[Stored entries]
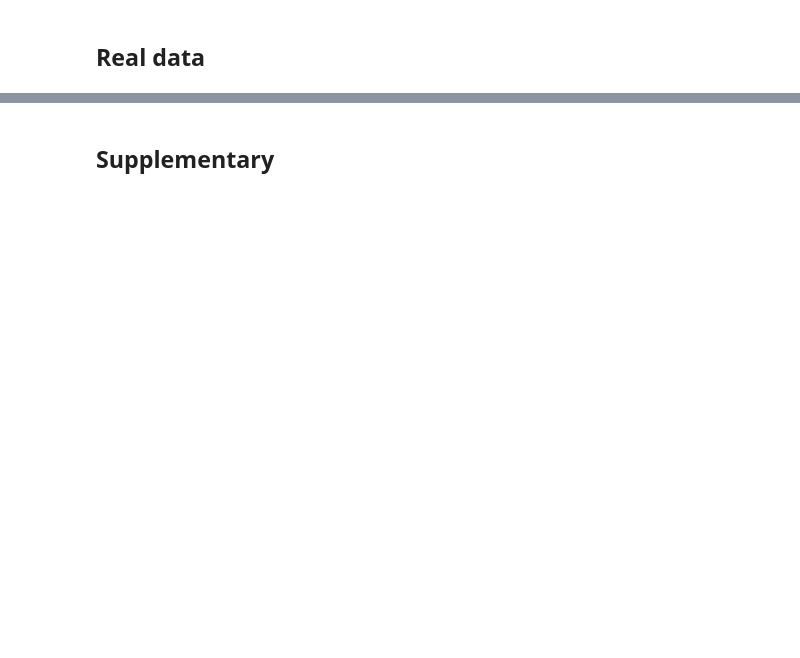
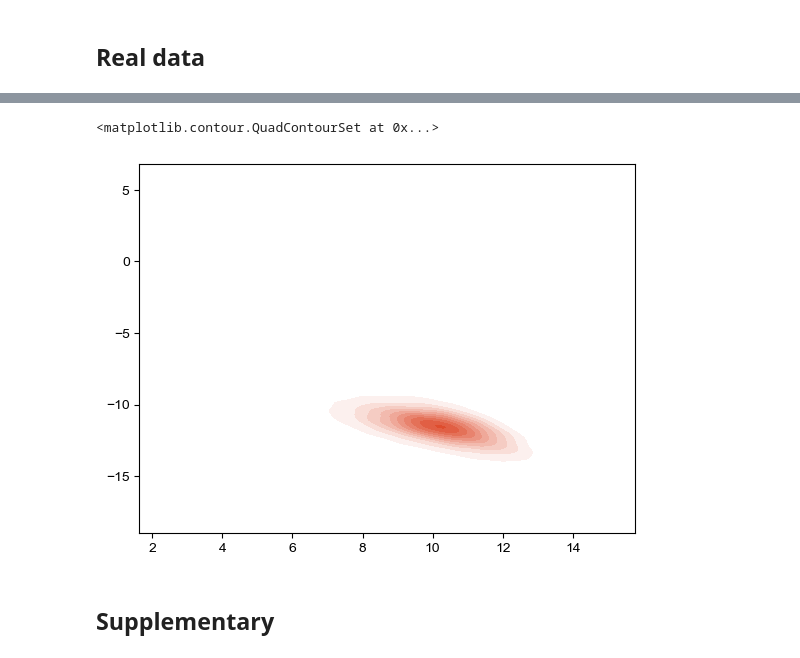
Before and after one commit to Claudia-Elijas/topophone2, a Jupyter notebook: docs/source/examples/figs_JASA-EL.ipynb, the cells around one changed output, grey strips where cells are left out. Drawn from its saved outputs; the diff is of its cells as text; code cells hidden in the pictures; blank space fills up the shorter version.

```diff
--- a/docs/source/examples/figs_JASA-EL.ipynb
+++ b/docs/source/examples/figs_JASA-EL.ipynb
@@ -1089,2 +1168,11 @@ fig.show()
+# %%
+plt.contourf(
+    (v0-180)%360-110, v1, density.T,
+    cmap=cmap0, vmin=0.01, levels=10,
+    zorder=1
+)
+# %% [output]
+<matplotlib.contour.QuadContourSet at 0x...>
+[figure, added]
 # %% [markdown]
 ## Supplementary
```
Also changed, not shown: parts of 5 cells of this notebook, 3 other files.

• Task objective: The answer is the complete set of records, copied exactly, with pictures omitted.

• Result of the exercise:
Before and after one commit to Claudia-Elijas/topophone2, a Jupyter notebook: docs/source/examples/figs_JASA-EL.ipynb, the cells around one changed output, grey strips where cells are left out. Drawn from its saved outputs; the diff is of its cells as text; code cells hidden in the pictures; blank space fills up the shorter version.

```diff
--- a/docs/source/examples/figs_JASA-EL.ipynb
+++ b/docs/source/examples/figs_JASA-EL.ipynb
@@ -1089,2 +1168,11 @@ fig.show()
+# %%
+plt.contourf(
+    (v0-180)%360-110, v1, density.T,
+    cmap=cmap0, vmin=0.01, levels=10,
+    zorder=1
+)
+# %% [output]
+<matplotlib.contour.QuadContourSet at 0x...>
+[figure, added]
 # %% [markdown]
 ## Supplementary
```
Also changed, not shown: parts of 5 cells of this notebook, 3 other files.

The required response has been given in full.